When you sit down behind the wheel the Ford F-150 Raptor, you’re greeted by two massive metal paddle shifters mounted to either side of the steering wheel. They’re solid, industrial looking and cold to the touch — meaning they’re some of the finest paddle shifters I’ve ever encountered. But they aren’t configured properly.
With the transmission in drive, the Raptor’s paddle shifters don’t actually shift gears, but rather they lock out upper gears in the vehicle’s 10-speed transmission. Pulling the downshift paddle will lock out tenth gear, pulling it again will lock out ninth, and so forth, turning the ten speed into a nine speed, then an eight speed, etc. This is weird, and while I’m sure it has benefits in various applications (… towing?), I didn’t discover a use for this feature during my time with the vehicle.
Pop the Raptor’s 10-speed automatic into manual mode, and the paddle shifters work as you’d expect them to, shifting the transmission up and down.
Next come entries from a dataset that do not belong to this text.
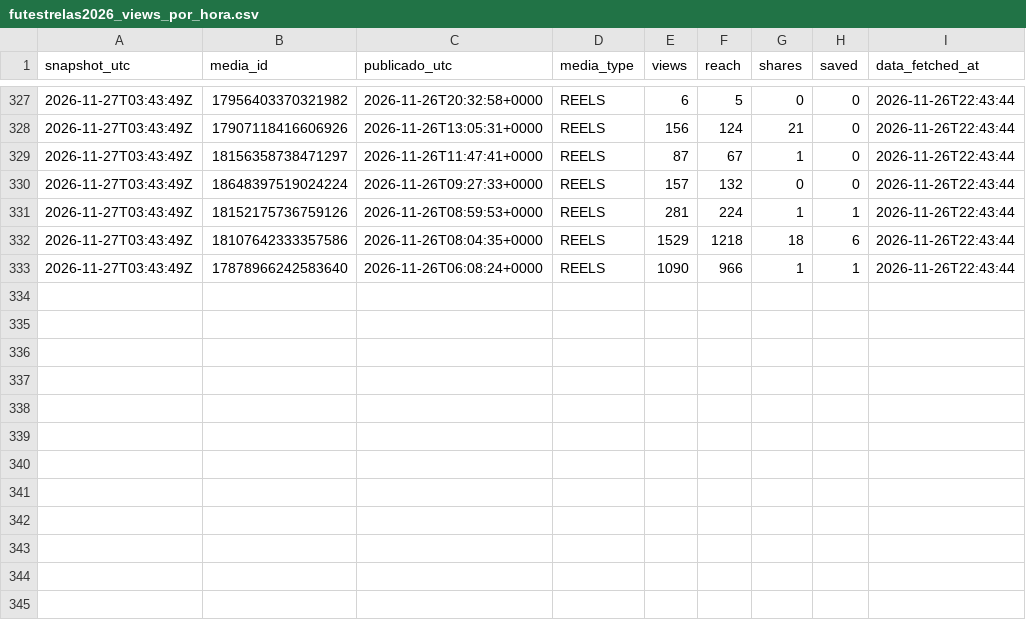
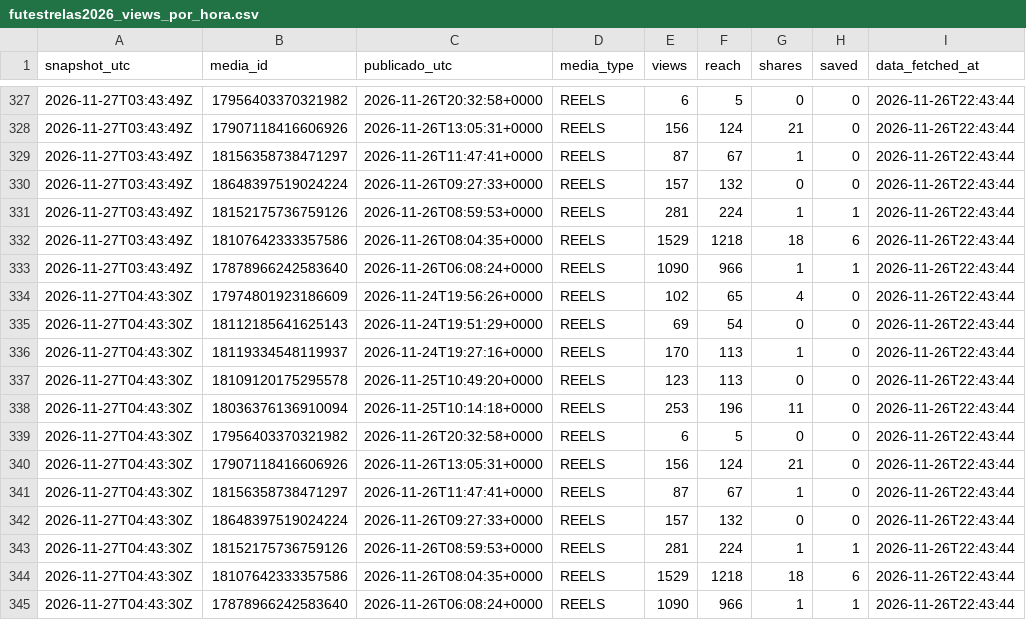
Before and after one commit to aum-oss/instagram-posts, a CSV file: metricas/futestrelas2026_views_por_hora.csv, drawn as a sheet; only a part is shown, gaps mark what is left out; the diff names each change by its address in the sheet, - before the commit and + after, or states it on an @@ line.

```diff
--- a/metricas/futestrelas2026_views_por_hora.csv
+++ b/metricas/futestrelas2026_views_por_hora.csv
+row 334: 2026-11-27T04:43:30Z | 17974801923186609 | 2026-11-24T19:56:26+0000 | REELS | 102 | 65 | 4 | 0 | 2026-11-26T22:43:44
+row 335: 2026-11-27T04:43:30Z | 18112185641625143 | 2026-11-24T19:51:29+0000 | REELS | 69 | 54 | 0 | 0 | 2026-11-26T22:43:44
+row 336: 2026-11-27T04:43:30Z | 18119334548119937 | 2026-11-24T19:27:16+0000 | REELS | 170 | 113 | 1 | 0 | 2026-11-26T22:43:44
+row 337: 2026-11-27T04:43:30Z | 18109120175295578 | 2026-11-25T10:49:20+0000 | REELS | 123 | 113 | 0 | 0 | 2026-11-26T22:43:44
+row 338: 2026-11-27T04:43:30Z | 18036376136910094 | 2026-11-25T10:14:18+0000 | REELS | 253 | 196 | 11 | 0 | 2026-11-26T22:43:44
+row 339: 2026-11-27T04:43:30Z | 17956403370321982 | 2026-11-26T20:32:58+0000 | REELS | 6 | 5 | 0 | 0 | 2026-11-26T22:43:44
+row 340: 2026-11-27T04:43:30Z | 17907118416606926 | 2026-11-26T13:05:31+0000 | REELS | 156 | 124 | 21 | 0 | 2026-11-26T22:43:44
+row 341: 2026-11-27T04:43:30Z | 18156358738471297 | 2026-11-26T11:47:41+0000 | REELS | 87 | 67 | 1 | 0 | 2026-11-26T22:43:44
+row 342: 2026-11-27T04:43:30Z | 18648397519024224 | 2026-11-26T09:27:33+0000 | REELS | 157 | 132 | 0 | 0 | 2026-11-26T22:43:44
+row 343: 2026-11-27T04:43:30Z | 18152175736759126 | 2026-11-26T08:59:53+0000 | REELS | 281 | 224 | 1 | 1 | 2026-11-26T22:43:44
+row 344: 2026-11-27T04:43:30Z | 18107642333357586 | 2026-11-26T08:04:35+0000 | REELS | 1529 | 1218 | 18 | 6 | 2026-11-26T22:43:44
+row 345: 2026-11-27T04:43:30Z | 17878966242583640 | 2026-11-26T06:08:24+0000 | REELS | 1090 | 966 | 1 | 1 | 2026-11-26T22:43:44
```
Also changed, not shown: metricas/views_por_hora.csv.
Manual mode in the Raptor leaves a lot up to the driver, moreso than in other paddle-shifted vehicles I’ve driven. Altogether, it gets a little obnoxious. Ten-speed transmissions do a lot of shifting, and doing this all manually becomes cumbersome — and I found myself shifting back into drive almost immediately any time I tested this out.
For a best-case example of paddle shifter functionality, we must look no further than to my 8-year-old hot hatchback. The dual-clutch transmission in my Volkswagen Golf GTI allows the driver to temporarily activate manual mode with a simple blip of one of its steering wheel paddles. This allows for spontaneous spirited driving, like highway lane changes or impromptu acts of (mild) aggression anytime you want, without having to reach down and put the car into manual mode.
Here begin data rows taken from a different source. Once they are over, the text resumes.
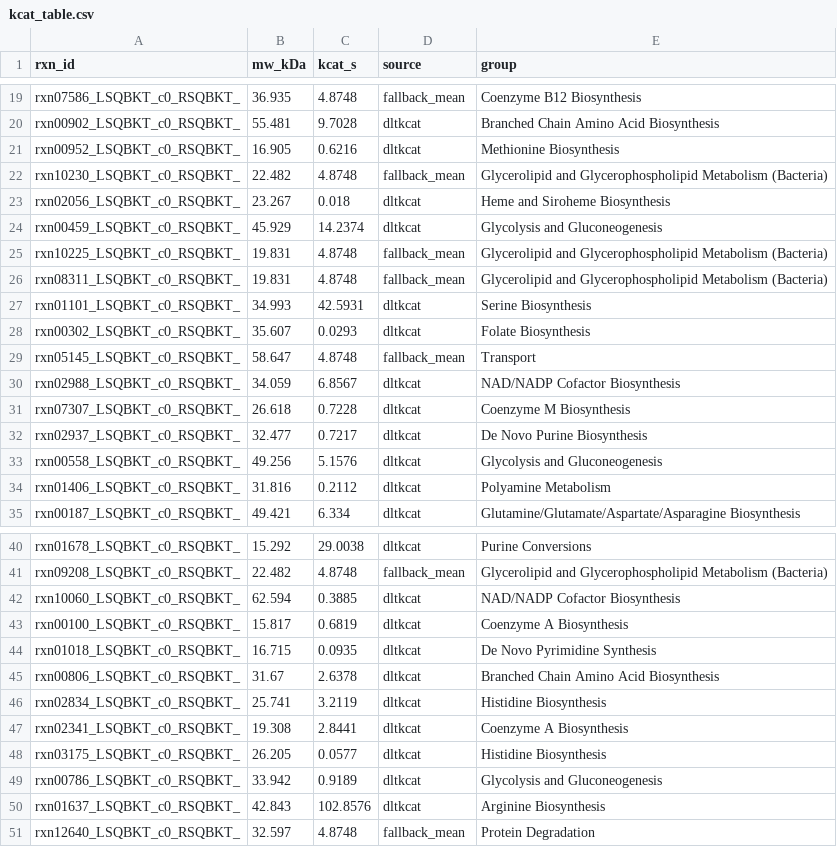
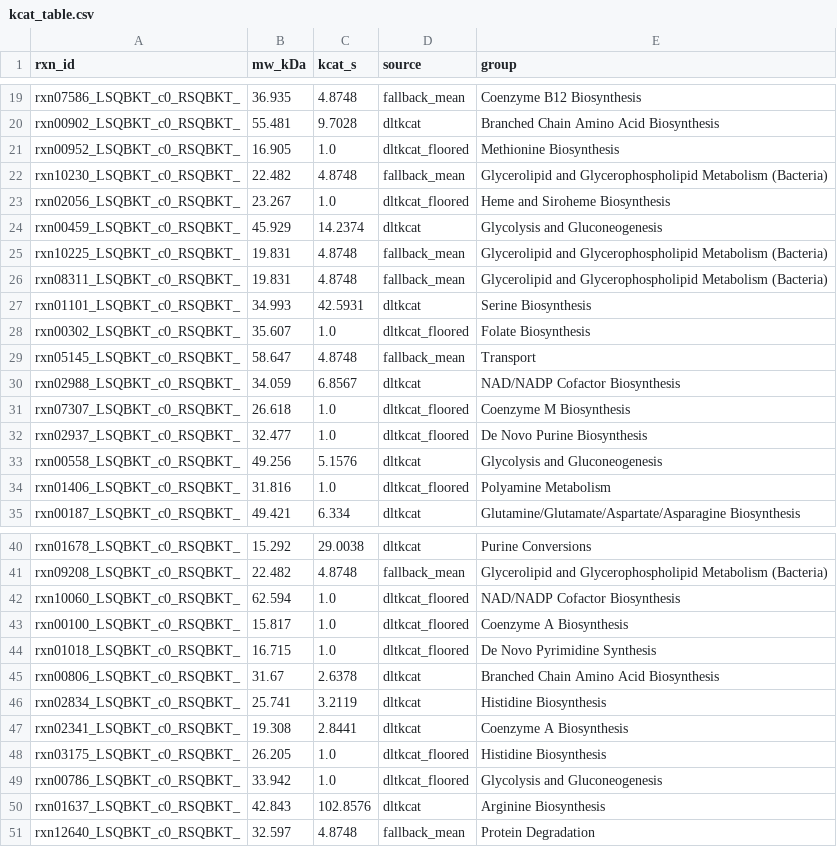
Before and after one commit to GabYvonDurocher/etcGEMs, a CSV file: strains/mmaripaludis/dltkcat/kcat_table.csv, drawn as a sheet; only a part is shown, gaps mark what is left out; the diff covers the shown part only.

```diff
--- a/strains/mmaripaludis/dltkcat/kcat_table.csv
+++ b/strains/mmaripaludis/dltkcat/kcat_table.csv
@@ -20,5 +20,5 @@ rxn07586_LSQBKT_c0_RSQBKT_,36.935,4.8748,fallback_mean,Coenzyme B12 Biosynthesis
 rxn00902_LSQBKT_c0_RSQBKT_,55.481,9.7028,dltkcat,Branched Chain Amino Acid Biosynthesis
-rxn00952_LSQBKT_c0_RSQBKT_,16.905,0.6216,dltkcat,Methionine Biosynthesis
+rxn00952_LSQBKT_c0_RSQBKT_,16.905,1.0,dltkcat_floored,Methionine Biosynthesis
 rxn10230_LSQBKT_c0_RSQBKT_,22.482,4.8748,fallback_mean,Glycerolipid and Glycerophospholipid Metabolism (Bacteria)
-rxn02056_LSQBKT_c0_RSQBKT_,23.267,0.018,dltkcat,Heme and Siroheme Biosynthesis
+rxn02056_LSQBKT_c0_RSQBKT_,23.267,1.0,dltkcat_floored,Heme and Siroheme Biosynthesis
 rxn00459_LSQBKT_c0_RSQBKT_,45.929,14.2374,dltkcat,Glycolysis and Gluconeogenesis
@@ -27,9 +27,9 @@ rxn08311_LSQBKT_c0_RSQBKT_,19.831,4.8748,fallback_mean,Glycerolipid and Glycerop
 rxn01101_LSQBKT_c0_RSQBKT_,34.993,42.5931,dltkcat,Serine Biosynthesis
-rxn00302_LSQBKT_c0_RSQBKT_,35.607,0.0293,dltkcat,Folate Biosynthesis
+rxn00302_LSQBKT_c0_RSQBKT_,35.607,1.0,dltkcat_floored,Folate Biosynthesis
 rxn05145_LSQBKT_c0_RSQBKT_,58.647,4.8748,fallback_mean,Transport
 rxn02988_LSQBKT_c0_RSQBKT_,34.059,6.8567,dltkcat,NAD/NADP Cofactor Biosynthesis
-rxn07307_LSQBKT_c0_RSQBKT_,26.618,0.7228,dltkcat,Coenzyme M Biosynthesis
-rxn02937_LSQBKT_c0_RSQBKT_,32.477,0.7217,dltkcat,De Novo Purine Biosynthesis
+rxn07307_LSQBKT_c0_RSQBKT_,26.618,1.0,dltkcat_floored,Coenzyme M Biosynthesis
+rxn02937_LSQBKT_c0_RSQBKT_,32.477,1.0,dltkcat_floored,De Novo Purine Biosynthesis
 rxn00558_LSQBKT_c0_RSQBKT_,49.256,5.1576,dltkcat,Glycolysis and Gluconeogenesis
-rxn01406_LSQBKT_c0_RSQBKT_,31.816,0.2112,dltkcat,Polyamine Metabolism
+rxn01406_LSQBKT_c0_RSQBKT_,31.816,1.0,dltkcat_floored,Polyamine Metabolism
 rxn00187_LSQBKT_c0_RSQBKT_,49.421,6.334,dltkcat,Glutamine/Glutamate/Aspartate/Asparagine Biosynthesis
@@ -41,5 +41,5 @@ rxn01678_LSQBKT_c0_RSQBKT_,15.292,29.0038,dltkcat,Purine Conversions
 rxn09208_LSQBKT_c0_RSQBKT_,22.482,4.8748,fallback_mean,Glycerolipid and Glycerophospholipid Metabolism (Bacteria)
-rxn10060_LSQBKT_c0_RSQBKT_,62.594,0.3885,dltkcat,NAD/NADP Cofactor Biosynthesis
-rxn00100_LSQBKT_c0_RSQBKT_,15.817,0.6819,dltkcat,Coenzyme A Biosynthesis
-rxn01018_LSQBKT_c0_RSQBKT_,16.715,0.0935,dltkcat,De Novo Pyrimidine Synthesis
+rxn10060_LSQBKT_c0_RSQBKT_,62.594,1.0,dltkcat_floored,NAD/NADP Cofactor Biosynthesis
+rxn00100_LSQBKT_c0_RSQBKT_,15.817,1.0,dltkcat_floored,Coenzyme A Biosynthesis
+rxn01018_LSQBKT_c0_RSQBKT_,16.715,1.0,dltkcat_floored,De Novo Pyrimidine Synthesis
 rxn00806_LSQBKT_c0_RSQBKT_,31.67,2.6378,dltkcat,Branched Chain Amino Acid Biosynthesis
@@ -47,4 +47,4 @@ rxn02834_LSQBKT_c0_RSQBKT_,25.741,3.2119,dltkcat,Histidine Biosynthesis
 rxn02341_LSQBKT_c0_RSQBKT_,19.308,2.8441,dltkcat,Coenzyme A Biosynthesis
-rxn03175_LSQBKT_c0_RSQBKT_,26.205,0.0577,dltkcat,Histidine Biosynthesis
-rxn00786_LSQBKT_c0_RSQBKT_,33.942,0.9189,dltkcat,Glycolysis and Gluconeogenesis
+rxn03175_LSQBKT_c0_RSQBKT_,26.205,1.0,dltkcat_floored,Histidine Biosynthesis
+rxn00786_LSQBKT_c0_RSQBKT_,33.942,1.0,dltkcat_floored,Glycolysis and Gluconeogenesis
 rxn01637_LSQBKT_c0_RSQBKT_,42.843,102.8576,dltkcat,Arginine Biosynthesis
```
Also changed, not shown: 141 edited cells elsewhere in this file, strains/mmaripaludis/dltkcat/kcat_measured_core.csv, 2 other files.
Here’s what I mean. Once a paddle has been depressed, the GTI goes into manual mode for around three seconds before returning to automatic. Or, if you’re really impatient, pressing and holding the right paddle shifter for around a second puts the vehicle back into automatic mode faster. This is really simple, and it allows you to interact with the vehicle in a more seamless manner. Picture this scenario: you’re driving along at 45 miles per hour in the right lane, and you grow tired of looking at the dented bumper of the Toyota Camry plodding along in front of you. Without touching the gear shifter, you spontaneously tug on the left paddle twice, downshifting from sixth to fourth, you pass the Camry, and then hold the upshift paddle to put the car back into fully automatic mode, and you resume your day. Realistically, on a 30-minute drive in my GTI, I probably do this on three to five occasions. It makes the vehicle more dynamic, and it makes me very happy.
And yet, you can’t do this in the F-150 Raptor, a vehicle that goes from 0-to-60 mph in 5.3 seconds.
What a lot of people probably don’t realize is that thanks to its immense power and impressive suspension, the F-150 Raptor can be almost as fun to drive on-road as it is off-road. But as it stands, the paddle shifters don’t really play into that equation.
Here’s how to fix that. We’ve already established that the Raptor’s paddle shifters do serve a purpose in normal drive mode by offering the ability for the driver to lock out the upper gears of the 10-speed transmission. Fine. But the Raptor has different drive modes — lots of them, in fact. Two of these modes are “Sport,” which makes the vehicle more aggressive in on-road driving, and “Baja,” which does the same for off-road. I propose that, at the very least, anytime the vehicle is in Sport or Baja mode, the paddle shifters should be at the ready for upshifting and downshifting, regardless of whether the transmission is in ‘”Drive” or “Manual” mode. This behavior would effectively mimic that of the Volkswagen GTI, and of a number of other performance-oriented vehicles. That is, pulling either paddle should immediately interrupt the transmission and put the vehicle into temporary manual mode, allowing the driver to shift the vehicle via the paddle shifters in select driving scenarios, without having to first move the gear selector into the “Manual” position.
As it stands, this oversight is one of the few things holding the Raptor back from its full potential as an on- and off-road driving machine — and while I may be wrong, I have to think that rectifying the issue would consist of a relatively easy software tweak. Implement this change, and the Raptor inches even closer to perfection.
Chris O’Neill grew up in the Rust Belt and now lives in Salt Lake City, Utah. He worked in the auto industry for awhile, helping Germans design cars for Americans. Follow him on Instagram: @MountainWestCarSpotter.